The editors of The New Quarterly, when first reviewing my story submissions, concluded, rightly or wrongly, that my work fell into the category of 'Magic Realism'. 'Magic Realism', as one editor proceeded to define, was the "seamless blending of the ineffable and the concrete". The 'ineffable' or 'other reality' part of this definition is at the core of many of the stories in this collection.
The stories in Liquid Geography could be categorized as 'backyard fiction', or even 'transformative realism'. They all, more or less, take place in and around a home environment and conclude by literally 'spilling outside'; differences between what is 'real' and is 'not real', what is present, past or future, disintegrate and blur away.

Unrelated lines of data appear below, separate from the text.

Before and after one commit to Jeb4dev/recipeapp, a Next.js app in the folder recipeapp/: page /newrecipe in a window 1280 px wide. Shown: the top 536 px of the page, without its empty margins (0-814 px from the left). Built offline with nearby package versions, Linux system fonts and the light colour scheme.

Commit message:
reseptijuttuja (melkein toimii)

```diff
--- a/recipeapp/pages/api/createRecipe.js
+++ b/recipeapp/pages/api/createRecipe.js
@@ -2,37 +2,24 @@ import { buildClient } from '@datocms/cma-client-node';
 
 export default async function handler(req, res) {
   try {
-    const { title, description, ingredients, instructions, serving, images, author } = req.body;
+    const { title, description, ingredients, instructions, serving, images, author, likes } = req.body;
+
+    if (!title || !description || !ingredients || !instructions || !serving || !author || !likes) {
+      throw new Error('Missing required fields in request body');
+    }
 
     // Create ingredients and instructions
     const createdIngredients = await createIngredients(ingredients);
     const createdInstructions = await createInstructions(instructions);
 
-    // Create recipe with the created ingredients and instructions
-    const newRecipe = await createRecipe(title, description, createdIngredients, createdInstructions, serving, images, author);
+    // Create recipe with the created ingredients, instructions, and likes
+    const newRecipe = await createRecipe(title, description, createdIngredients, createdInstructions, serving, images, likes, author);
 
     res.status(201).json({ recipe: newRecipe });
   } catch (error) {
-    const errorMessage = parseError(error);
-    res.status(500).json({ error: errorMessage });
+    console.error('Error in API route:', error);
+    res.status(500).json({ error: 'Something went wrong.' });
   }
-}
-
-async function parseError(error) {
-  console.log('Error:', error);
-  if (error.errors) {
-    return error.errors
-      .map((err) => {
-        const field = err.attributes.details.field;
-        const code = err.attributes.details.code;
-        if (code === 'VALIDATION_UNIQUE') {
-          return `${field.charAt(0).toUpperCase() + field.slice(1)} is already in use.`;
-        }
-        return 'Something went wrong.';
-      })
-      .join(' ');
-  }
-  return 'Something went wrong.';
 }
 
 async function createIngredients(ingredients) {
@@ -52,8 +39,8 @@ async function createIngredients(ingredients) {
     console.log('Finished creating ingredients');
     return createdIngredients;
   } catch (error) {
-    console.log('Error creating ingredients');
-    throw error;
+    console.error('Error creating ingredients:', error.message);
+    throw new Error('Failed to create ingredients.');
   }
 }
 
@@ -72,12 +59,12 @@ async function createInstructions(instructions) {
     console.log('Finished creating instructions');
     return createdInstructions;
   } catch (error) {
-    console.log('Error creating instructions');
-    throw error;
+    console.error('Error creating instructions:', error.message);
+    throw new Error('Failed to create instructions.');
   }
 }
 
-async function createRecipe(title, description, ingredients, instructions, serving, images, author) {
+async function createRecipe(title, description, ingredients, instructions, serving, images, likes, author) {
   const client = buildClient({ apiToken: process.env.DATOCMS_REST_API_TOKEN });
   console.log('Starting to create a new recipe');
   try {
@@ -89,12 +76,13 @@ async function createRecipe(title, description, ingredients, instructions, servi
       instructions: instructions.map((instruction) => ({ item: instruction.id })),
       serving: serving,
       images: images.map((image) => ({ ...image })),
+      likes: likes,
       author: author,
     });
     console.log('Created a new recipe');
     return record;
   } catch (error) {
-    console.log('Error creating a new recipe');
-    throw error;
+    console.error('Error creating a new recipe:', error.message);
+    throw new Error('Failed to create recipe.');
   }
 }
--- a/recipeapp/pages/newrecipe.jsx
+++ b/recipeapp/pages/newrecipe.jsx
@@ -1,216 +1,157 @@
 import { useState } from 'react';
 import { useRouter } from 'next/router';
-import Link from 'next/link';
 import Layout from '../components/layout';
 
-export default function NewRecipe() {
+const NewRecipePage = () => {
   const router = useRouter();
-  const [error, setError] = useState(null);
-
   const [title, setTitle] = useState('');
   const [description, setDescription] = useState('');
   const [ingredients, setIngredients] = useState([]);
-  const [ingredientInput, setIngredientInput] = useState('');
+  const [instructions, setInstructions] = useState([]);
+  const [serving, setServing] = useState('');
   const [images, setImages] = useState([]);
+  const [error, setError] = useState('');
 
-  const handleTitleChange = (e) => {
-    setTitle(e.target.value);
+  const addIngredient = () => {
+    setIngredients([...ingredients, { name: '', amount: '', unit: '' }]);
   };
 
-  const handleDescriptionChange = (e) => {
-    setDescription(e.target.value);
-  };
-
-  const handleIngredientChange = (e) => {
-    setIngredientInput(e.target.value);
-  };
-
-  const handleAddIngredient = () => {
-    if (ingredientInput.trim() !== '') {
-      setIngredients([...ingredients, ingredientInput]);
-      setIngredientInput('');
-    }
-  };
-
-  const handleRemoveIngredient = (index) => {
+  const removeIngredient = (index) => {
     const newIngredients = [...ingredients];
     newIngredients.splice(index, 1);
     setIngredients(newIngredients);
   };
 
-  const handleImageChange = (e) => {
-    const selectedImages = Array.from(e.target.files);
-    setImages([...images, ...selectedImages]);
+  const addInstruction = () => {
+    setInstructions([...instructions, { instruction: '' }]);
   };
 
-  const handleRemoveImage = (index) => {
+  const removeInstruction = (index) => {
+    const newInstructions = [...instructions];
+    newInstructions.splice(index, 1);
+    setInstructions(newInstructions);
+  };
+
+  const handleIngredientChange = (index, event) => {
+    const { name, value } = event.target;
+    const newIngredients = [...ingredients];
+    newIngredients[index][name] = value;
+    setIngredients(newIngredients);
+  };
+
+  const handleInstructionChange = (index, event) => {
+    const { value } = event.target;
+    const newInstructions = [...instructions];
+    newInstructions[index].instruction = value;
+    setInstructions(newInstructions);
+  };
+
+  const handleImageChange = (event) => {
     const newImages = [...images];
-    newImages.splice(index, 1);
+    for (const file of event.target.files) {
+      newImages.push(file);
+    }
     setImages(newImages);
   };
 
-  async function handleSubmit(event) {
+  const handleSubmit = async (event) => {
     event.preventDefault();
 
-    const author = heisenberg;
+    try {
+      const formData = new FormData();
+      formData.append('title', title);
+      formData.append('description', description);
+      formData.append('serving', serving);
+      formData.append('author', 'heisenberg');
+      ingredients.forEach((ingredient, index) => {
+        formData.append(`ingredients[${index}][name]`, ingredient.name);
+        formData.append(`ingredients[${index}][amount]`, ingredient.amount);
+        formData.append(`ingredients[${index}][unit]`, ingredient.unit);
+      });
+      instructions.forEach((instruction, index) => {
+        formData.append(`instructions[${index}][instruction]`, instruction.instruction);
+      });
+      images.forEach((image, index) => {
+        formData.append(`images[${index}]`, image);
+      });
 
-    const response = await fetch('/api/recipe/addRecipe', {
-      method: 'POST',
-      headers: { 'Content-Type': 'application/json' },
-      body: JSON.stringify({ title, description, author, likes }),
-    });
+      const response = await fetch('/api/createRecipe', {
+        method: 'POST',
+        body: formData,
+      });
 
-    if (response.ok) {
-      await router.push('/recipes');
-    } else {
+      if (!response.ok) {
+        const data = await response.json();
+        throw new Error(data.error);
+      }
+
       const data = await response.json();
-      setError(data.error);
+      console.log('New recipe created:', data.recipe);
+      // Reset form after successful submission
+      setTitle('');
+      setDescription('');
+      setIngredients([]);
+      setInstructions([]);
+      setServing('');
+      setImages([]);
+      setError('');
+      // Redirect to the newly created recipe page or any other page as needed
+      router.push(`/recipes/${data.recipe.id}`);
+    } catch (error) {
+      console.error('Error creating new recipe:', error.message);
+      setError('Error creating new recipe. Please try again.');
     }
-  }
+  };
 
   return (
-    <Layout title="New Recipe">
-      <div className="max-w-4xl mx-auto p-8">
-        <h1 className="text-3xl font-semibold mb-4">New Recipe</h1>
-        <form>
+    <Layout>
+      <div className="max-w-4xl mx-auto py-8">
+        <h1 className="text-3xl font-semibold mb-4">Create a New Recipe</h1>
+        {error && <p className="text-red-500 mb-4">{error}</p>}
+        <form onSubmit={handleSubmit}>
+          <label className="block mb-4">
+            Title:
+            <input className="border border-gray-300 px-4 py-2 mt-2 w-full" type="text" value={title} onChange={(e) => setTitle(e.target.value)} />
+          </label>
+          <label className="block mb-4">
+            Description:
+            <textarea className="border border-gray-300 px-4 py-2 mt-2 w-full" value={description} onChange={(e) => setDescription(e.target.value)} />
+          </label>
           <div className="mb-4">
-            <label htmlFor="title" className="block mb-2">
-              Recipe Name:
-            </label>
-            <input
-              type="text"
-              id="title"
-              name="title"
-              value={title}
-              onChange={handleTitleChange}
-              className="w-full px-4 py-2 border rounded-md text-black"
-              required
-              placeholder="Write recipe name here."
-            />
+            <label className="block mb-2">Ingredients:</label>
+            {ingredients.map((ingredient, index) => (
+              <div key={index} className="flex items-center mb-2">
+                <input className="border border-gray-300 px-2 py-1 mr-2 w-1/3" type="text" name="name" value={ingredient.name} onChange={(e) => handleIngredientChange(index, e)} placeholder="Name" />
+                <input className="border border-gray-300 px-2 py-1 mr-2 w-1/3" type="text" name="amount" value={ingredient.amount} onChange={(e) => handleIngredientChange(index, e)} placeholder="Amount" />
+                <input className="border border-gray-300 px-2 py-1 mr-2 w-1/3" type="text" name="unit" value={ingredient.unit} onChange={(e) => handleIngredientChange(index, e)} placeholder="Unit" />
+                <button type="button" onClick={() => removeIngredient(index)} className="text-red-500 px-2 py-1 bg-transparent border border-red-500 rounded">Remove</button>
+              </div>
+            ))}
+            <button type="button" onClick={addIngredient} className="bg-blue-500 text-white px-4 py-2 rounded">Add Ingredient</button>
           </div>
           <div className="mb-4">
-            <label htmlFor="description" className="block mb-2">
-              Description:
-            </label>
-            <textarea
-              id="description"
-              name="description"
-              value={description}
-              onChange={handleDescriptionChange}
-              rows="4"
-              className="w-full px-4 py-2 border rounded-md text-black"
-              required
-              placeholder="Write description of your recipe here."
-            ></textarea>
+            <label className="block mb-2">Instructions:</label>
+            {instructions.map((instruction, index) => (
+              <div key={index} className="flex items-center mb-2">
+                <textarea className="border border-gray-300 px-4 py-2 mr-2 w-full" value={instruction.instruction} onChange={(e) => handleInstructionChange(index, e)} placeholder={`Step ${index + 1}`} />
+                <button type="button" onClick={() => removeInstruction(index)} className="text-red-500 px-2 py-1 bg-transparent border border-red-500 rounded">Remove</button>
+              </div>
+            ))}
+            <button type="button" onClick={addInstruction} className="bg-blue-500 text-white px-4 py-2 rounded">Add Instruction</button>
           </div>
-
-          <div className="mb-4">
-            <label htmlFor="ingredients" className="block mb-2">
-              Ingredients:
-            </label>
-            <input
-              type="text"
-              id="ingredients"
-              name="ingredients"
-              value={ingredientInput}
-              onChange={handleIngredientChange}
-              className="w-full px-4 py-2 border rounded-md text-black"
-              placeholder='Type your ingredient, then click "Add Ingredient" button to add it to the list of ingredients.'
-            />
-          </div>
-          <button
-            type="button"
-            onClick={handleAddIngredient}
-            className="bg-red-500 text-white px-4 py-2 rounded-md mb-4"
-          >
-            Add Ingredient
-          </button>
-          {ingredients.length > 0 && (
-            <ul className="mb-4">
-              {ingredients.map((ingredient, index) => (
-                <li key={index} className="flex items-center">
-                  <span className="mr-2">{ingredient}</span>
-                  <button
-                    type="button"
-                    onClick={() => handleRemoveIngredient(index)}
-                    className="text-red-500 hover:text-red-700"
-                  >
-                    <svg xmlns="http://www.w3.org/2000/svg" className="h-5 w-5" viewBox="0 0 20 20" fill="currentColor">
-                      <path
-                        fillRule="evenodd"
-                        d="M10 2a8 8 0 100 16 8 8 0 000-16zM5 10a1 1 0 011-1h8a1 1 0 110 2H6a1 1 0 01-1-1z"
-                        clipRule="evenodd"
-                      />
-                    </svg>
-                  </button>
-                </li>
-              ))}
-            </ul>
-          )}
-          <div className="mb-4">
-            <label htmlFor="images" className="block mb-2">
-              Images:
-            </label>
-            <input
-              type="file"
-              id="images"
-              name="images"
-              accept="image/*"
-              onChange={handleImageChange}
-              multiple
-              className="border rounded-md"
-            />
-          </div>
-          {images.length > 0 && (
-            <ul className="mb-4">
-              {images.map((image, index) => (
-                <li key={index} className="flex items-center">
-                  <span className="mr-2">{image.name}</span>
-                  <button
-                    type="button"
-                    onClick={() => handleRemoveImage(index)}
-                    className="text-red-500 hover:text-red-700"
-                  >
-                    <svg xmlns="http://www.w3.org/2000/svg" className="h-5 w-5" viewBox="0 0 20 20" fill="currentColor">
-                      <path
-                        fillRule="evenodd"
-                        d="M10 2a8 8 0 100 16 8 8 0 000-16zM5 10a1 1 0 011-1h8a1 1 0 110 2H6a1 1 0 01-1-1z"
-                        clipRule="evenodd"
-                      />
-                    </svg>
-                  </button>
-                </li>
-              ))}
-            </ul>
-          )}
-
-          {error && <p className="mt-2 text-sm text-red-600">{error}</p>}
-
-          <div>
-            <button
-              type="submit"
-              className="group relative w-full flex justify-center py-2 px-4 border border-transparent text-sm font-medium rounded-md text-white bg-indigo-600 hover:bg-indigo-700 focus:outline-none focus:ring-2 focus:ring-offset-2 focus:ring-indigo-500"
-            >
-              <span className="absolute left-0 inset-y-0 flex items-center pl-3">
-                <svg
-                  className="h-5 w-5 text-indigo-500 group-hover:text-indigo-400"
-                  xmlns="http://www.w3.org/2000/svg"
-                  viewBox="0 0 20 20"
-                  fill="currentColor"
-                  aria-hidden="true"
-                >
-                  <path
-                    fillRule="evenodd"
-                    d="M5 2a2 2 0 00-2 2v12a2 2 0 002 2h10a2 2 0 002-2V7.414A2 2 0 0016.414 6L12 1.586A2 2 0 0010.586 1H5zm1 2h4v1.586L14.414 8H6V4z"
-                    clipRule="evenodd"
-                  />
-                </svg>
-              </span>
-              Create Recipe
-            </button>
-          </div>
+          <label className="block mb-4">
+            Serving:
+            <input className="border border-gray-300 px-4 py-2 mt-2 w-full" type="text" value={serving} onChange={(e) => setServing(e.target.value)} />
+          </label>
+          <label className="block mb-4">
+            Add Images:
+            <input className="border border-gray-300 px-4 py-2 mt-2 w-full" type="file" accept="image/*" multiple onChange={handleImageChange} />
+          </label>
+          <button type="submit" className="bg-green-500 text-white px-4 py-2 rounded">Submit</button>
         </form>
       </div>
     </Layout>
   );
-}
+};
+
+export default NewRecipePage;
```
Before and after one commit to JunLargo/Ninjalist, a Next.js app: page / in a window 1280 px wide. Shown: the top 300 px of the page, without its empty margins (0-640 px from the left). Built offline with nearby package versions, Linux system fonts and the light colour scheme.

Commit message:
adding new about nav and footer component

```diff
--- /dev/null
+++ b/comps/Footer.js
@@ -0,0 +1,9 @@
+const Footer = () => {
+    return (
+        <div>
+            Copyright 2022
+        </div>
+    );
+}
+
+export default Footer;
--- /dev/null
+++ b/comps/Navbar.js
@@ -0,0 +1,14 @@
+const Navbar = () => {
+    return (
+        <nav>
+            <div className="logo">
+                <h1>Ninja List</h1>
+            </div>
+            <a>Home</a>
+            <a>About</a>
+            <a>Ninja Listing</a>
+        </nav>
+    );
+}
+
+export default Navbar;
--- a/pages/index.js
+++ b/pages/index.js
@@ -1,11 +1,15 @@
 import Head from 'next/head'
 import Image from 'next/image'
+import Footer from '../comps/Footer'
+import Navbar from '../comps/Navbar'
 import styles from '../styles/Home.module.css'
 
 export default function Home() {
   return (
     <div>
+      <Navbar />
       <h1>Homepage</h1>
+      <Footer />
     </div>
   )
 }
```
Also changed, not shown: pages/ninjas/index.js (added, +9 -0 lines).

The characters who inhabit or appear in these stories, are invariably destined, in one way or another, to experience glimpses and encounters with heightened or altered moments of cognition. They are not necessarily characters who are spiritually evolved or wise in any sense; they are not characters who have consciously embarked upon a path of higher understanding. They are generally very ordinary individuals leading seemingly ordinary lives. What they discover, however, is that reality as they believe they know it, is a slippery path where the 'unreal', 'super-real' or even 'magical' may (and can) present itself at any given moment.
Whether the characters in question have initiated this shift through some psychic turmoil or trauma that alters his or her patterns of perception, or whether there is a hidden 'other reality' containing different truths, becomes merely a matter of definition, and therefore moot.